Stored items from a collection
• • • • • • •

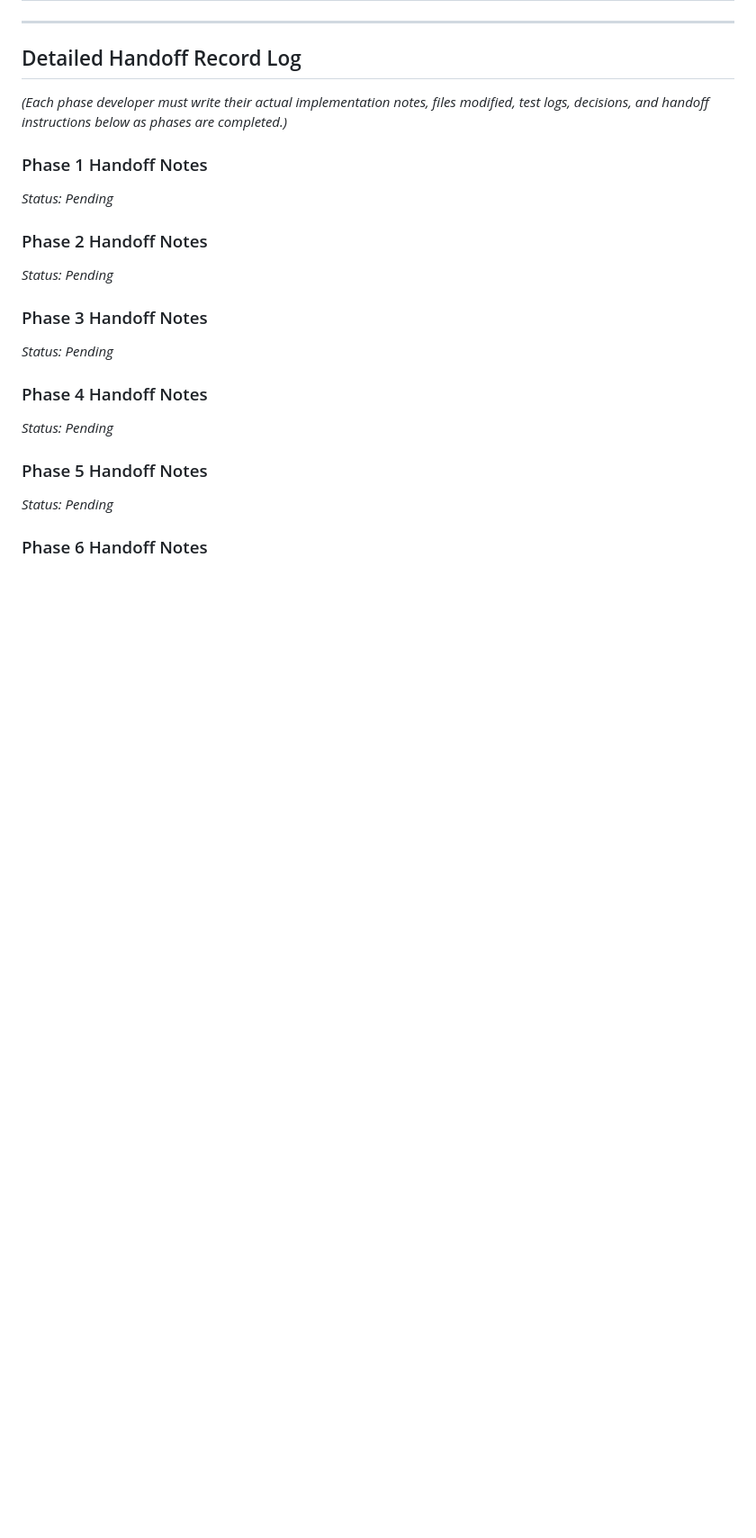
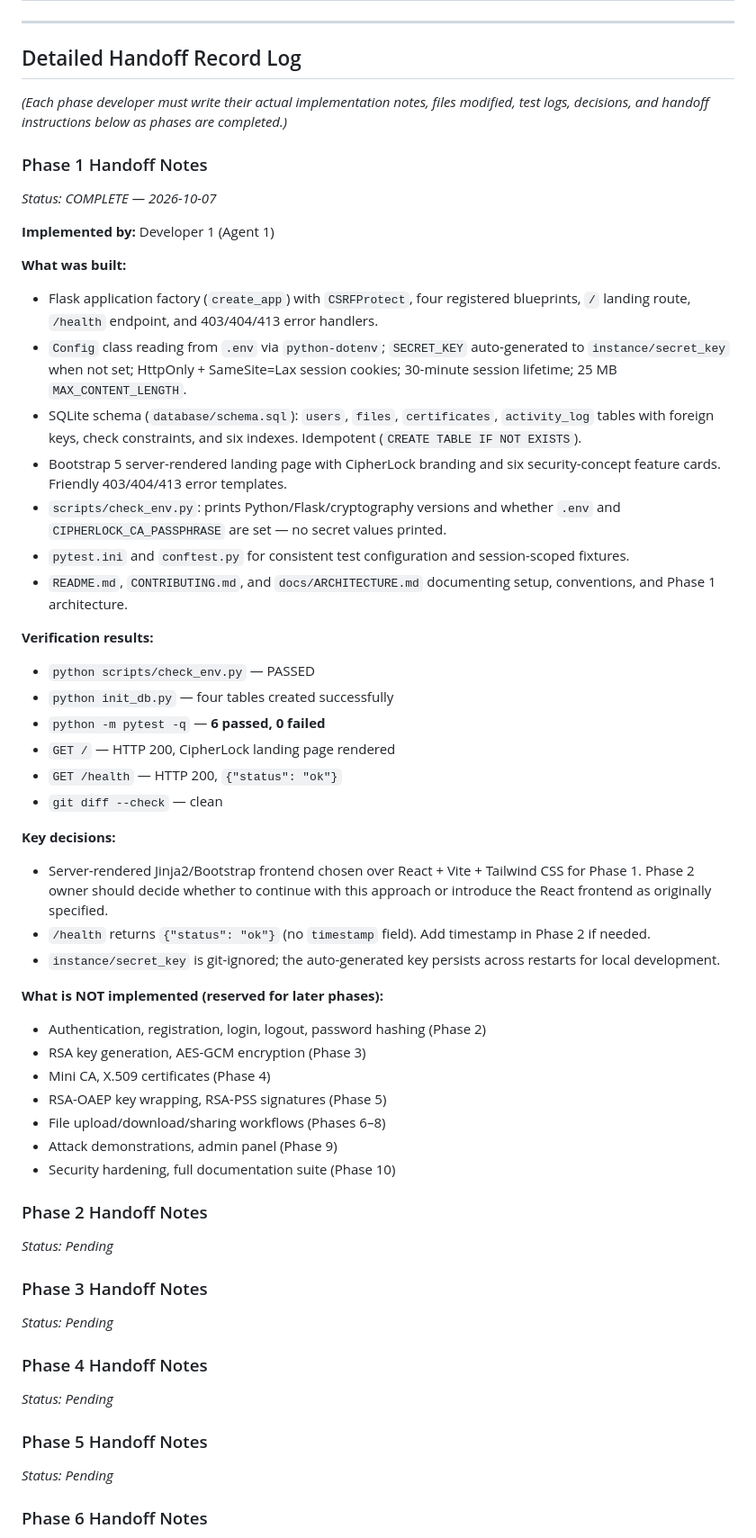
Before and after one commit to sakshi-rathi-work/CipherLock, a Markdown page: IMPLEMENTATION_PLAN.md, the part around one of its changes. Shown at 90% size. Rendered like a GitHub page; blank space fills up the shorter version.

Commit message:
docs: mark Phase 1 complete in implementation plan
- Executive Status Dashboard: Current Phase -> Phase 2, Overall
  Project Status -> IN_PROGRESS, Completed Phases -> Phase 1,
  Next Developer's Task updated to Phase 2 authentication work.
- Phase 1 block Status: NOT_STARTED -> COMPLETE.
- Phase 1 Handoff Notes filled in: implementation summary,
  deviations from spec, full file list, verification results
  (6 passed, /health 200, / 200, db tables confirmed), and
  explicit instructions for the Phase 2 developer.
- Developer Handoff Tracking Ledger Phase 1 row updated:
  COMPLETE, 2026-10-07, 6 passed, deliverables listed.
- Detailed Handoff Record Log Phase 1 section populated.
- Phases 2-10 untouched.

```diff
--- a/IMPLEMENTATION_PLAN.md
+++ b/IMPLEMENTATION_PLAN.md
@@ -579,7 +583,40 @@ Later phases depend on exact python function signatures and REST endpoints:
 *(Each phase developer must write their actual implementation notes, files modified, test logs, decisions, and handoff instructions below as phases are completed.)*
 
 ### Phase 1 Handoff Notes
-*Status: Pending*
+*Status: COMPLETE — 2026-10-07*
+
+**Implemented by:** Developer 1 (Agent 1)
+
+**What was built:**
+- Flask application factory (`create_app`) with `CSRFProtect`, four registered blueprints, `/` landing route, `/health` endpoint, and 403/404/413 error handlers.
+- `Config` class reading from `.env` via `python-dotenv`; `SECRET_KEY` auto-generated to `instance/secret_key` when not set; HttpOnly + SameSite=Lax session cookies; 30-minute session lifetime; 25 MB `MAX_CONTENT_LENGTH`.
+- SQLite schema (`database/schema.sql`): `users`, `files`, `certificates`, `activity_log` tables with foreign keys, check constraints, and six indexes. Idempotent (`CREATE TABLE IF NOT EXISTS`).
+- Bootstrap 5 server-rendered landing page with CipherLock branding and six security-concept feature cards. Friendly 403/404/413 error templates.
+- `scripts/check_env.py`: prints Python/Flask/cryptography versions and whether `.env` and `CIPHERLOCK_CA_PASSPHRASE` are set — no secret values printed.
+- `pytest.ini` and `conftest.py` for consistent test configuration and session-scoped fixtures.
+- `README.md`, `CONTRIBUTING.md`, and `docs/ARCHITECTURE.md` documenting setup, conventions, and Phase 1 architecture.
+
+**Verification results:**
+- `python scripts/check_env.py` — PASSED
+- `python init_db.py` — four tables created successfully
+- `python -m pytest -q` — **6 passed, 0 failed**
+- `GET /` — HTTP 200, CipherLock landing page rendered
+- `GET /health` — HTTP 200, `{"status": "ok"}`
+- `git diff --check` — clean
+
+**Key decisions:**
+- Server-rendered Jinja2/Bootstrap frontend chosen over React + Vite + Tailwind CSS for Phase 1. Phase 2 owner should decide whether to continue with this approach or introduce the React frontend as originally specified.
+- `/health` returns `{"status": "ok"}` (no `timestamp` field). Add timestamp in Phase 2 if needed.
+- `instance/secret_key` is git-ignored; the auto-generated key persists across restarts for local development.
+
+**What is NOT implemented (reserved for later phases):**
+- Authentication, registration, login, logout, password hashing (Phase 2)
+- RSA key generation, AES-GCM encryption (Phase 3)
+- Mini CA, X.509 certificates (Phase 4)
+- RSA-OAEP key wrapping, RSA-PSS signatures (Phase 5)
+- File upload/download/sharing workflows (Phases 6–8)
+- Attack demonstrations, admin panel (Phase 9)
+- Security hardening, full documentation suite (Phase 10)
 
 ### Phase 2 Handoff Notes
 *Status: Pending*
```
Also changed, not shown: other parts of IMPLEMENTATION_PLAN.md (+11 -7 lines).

• • • • • • •

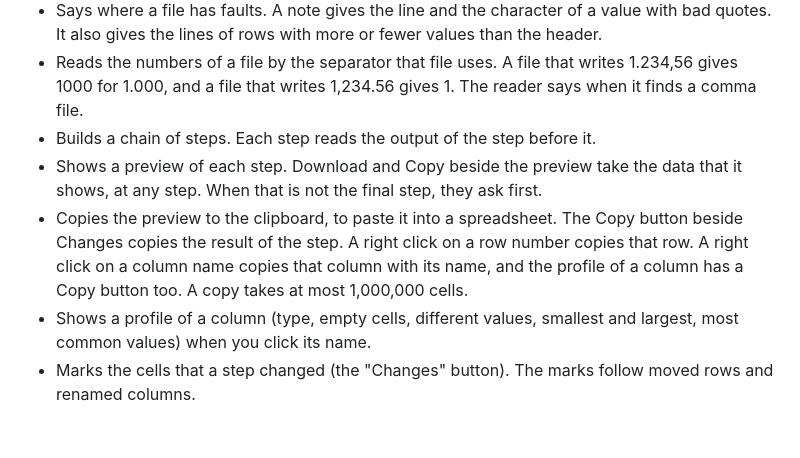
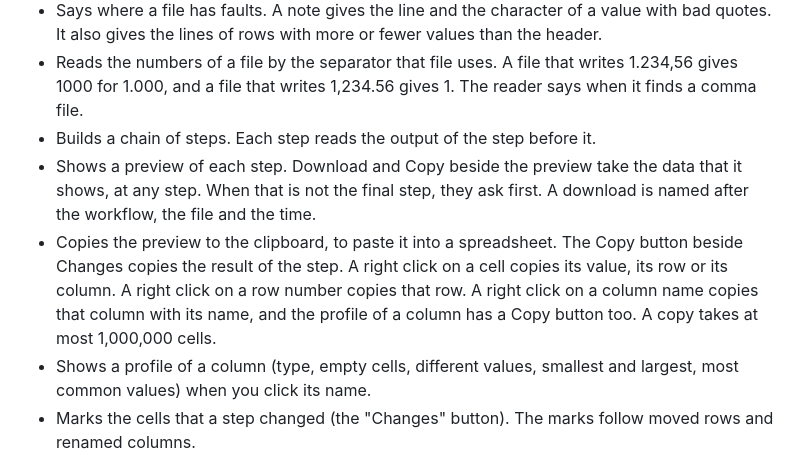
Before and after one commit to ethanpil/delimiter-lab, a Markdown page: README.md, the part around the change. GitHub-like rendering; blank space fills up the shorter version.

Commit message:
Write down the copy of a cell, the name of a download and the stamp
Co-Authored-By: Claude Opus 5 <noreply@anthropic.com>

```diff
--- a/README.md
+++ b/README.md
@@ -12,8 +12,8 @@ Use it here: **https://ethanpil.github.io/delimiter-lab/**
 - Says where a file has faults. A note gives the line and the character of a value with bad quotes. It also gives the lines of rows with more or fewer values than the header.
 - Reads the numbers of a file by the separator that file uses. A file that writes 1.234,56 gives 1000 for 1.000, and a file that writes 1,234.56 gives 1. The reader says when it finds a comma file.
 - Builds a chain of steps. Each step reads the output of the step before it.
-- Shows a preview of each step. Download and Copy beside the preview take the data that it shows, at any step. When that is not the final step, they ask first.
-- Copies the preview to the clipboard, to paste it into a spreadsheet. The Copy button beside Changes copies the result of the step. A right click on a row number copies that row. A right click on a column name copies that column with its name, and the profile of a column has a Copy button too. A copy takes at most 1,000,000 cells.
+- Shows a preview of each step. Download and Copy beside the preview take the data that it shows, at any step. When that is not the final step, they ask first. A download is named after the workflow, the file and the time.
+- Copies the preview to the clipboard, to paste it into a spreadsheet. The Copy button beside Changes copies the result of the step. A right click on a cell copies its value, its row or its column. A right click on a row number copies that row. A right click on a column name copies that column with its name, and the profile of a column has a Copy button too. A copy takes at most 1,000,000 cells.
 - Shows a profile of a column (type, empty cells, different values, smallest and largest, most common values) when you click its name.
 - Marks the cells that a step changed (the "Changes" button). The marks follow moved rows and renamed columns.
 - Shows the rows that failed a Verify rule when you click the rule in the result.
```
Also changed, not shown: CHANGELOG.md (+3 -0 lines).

• • • • • • •

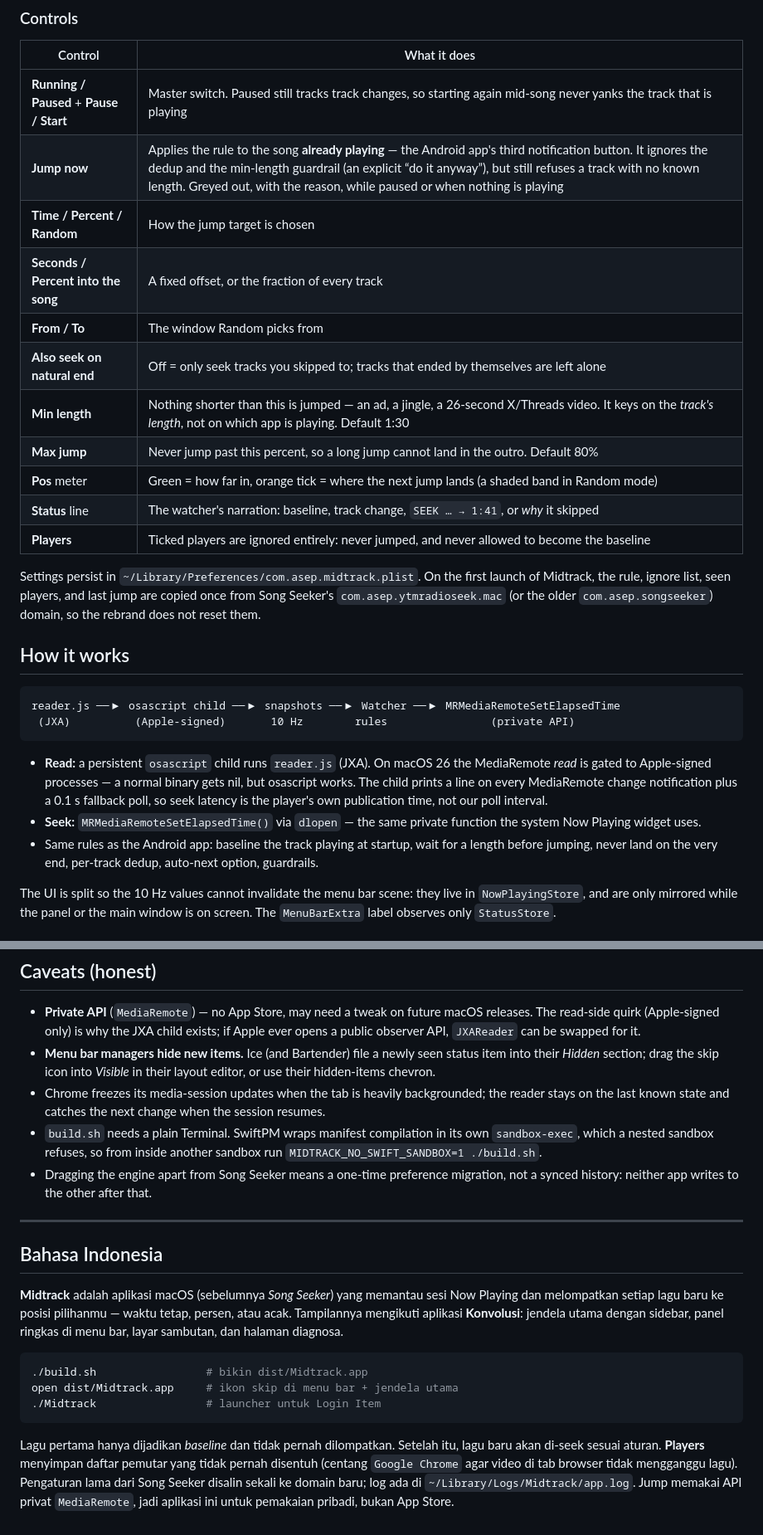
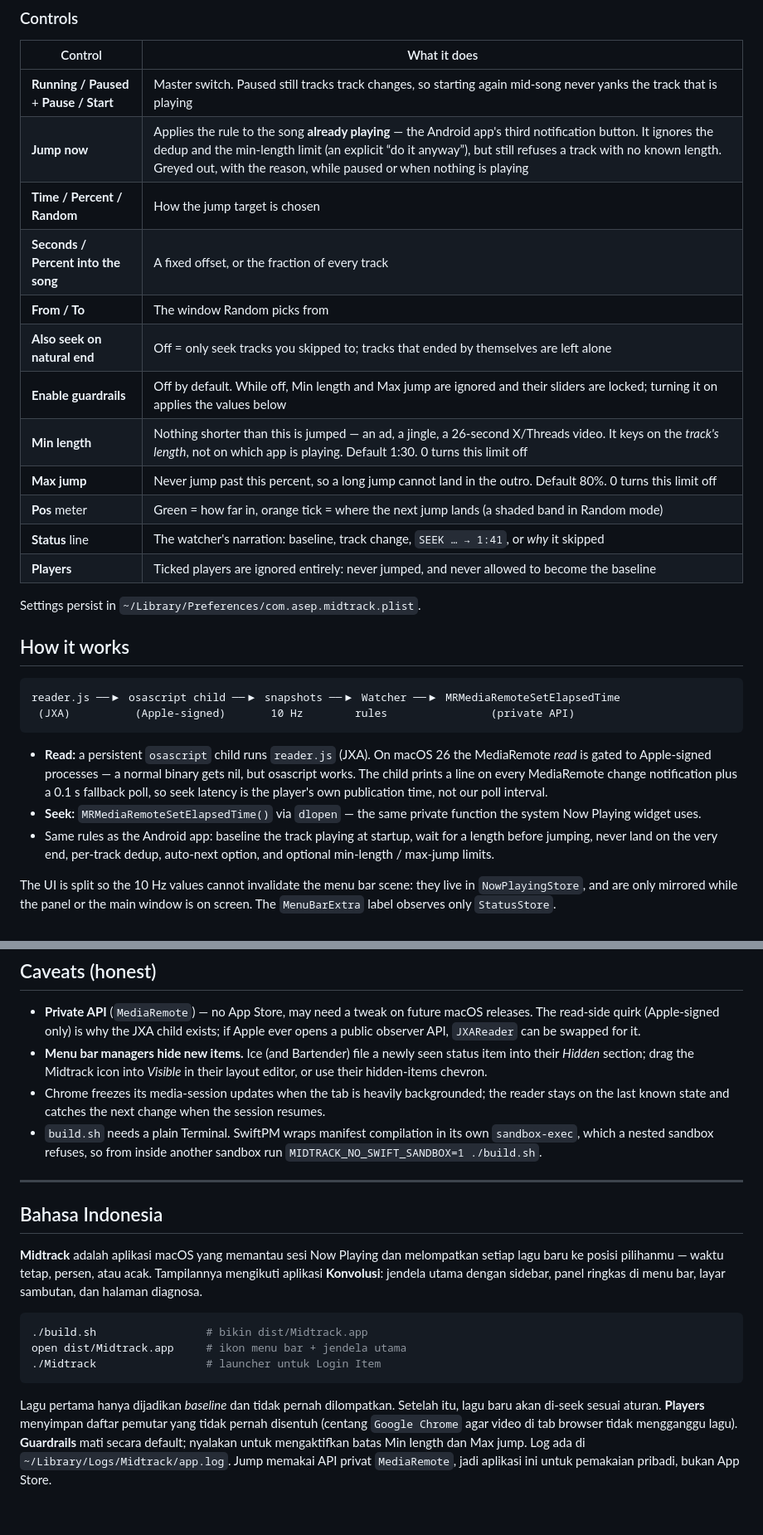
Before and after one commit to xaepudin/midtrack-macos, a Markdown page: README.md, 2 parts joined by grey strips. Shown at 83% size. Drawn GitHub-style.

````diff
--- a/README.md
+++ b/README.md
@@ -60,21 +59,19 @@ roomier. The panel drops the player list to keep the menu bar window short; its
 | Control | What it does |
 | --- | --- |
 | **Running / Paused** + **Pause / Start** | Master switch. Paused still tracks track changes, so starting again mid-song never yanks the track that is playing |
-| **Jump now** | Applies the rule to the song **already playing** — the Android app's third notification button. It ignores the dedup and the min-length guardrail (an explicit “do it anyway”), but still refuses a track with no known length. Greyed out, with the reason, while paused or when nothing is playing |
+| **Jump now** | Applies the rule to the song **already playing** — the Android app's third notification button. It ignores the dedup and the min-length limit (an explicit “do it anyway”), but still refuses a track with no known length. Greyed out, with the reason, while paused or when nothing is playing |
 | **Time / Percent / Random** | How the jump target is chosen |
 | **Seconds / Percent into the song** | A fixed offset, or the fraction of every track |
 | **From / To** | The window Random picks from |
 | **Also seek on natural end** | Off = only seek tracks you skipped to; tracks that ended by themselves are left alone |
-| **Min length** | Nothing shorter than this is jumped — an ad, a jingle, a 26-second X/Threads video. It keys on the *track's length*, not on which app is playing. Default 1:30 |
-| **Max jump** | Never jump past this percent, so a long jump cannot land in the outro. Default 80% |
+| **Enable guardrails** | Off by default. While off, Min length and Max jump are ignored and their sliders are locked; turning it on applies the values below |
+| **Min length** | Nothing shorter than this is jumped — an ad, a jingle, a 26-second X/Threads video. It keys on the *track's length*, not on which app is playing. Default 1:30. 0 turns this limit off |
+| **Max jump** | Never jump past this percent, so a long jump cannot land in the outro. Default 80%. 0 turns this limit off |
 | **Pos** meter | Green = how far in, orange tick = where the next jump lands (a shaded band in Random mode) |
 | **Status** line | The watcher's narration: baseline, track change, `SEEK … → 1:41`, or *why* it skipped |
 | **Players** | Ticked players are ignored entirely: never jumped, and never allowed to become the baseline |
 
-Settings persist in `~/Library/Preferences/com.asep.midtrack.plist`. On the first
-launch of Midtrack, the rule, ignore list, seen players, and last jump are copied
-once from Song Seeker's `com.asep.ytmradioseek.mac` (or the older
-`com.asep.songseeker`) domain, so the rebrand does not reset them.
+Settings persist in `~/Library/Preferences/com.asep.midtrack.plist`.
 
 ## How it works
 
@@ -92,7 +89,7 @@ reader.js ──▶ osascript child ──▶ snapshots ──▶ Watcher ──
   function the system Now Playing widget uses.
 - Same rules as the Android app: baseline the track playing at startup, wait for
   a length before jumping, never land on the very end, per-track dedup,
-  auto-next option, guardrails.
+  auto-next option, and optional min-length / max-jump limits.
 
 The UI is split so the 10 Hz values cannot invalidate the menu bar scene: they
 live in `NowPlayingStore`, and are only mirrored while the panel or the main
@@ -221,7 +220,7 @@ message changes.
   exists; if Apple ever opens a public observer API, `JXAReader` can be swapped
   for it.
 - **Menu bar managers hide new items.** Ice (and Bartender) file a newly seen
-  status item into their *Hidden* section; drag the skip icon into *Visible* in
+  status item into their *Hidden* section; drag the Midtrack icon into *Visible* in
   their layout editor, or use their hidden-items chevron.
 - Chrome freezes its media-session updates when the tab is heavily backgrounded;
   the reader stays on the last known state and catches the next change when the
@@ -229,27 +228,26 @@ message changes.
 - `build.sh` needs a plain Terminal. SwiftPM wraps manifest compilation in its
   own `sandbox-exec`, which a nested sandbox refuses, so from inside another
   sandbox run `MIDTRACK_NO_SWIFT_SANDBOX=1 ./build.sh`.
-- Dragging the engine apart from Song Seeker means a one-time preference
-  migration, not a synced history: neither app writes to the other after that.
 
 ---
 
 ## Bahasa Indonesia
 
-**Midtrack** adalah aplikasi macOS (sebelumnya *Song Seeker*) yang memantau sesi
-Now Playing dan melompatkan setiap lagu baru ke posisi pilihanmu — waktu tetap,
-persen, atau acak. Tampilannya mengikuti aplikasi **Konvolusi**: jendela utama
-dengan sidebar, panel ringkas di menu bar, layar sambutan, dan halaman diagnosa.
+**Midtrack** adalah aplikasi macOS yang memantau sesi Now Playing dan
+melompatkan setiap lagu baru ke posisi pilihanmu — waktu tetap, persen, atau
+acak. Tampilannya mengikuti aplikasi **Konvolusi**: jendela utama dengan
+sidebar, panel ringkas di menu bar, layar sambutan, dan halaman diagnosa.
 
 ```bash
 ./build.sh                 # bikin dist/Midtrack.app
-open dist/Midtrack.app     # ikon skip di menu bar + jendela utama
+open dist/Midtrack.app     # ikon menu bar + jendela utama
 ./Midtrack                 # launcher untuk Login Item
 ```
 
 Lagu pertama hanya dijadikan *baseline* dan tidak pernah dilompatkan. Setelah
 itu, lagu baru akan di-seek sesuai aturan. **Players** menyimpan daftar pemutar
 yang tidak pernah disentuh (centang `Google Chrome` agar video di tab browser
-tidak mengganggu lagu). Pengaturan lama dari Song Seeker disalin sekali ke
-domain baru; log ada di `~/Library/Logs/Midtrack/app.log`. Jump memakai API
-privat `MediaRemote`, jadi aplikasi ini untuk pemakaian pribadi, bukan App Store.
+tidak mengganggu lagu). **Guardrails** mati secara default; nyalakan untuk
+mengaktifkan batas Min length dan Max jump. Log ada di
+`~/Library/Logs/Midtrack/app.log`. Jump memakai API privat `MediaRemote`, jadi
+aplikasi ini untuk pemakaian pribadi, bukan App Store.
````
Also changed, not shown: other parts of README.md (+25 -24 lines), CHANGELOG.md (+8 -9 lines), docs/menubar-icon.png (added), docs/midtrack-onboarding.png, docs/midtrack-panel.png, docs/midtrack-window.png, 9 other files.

• • • • • • •

Say how many lines above contain the string "Chrome", writing only the number.

SOLUTION FOR THIS TASK
2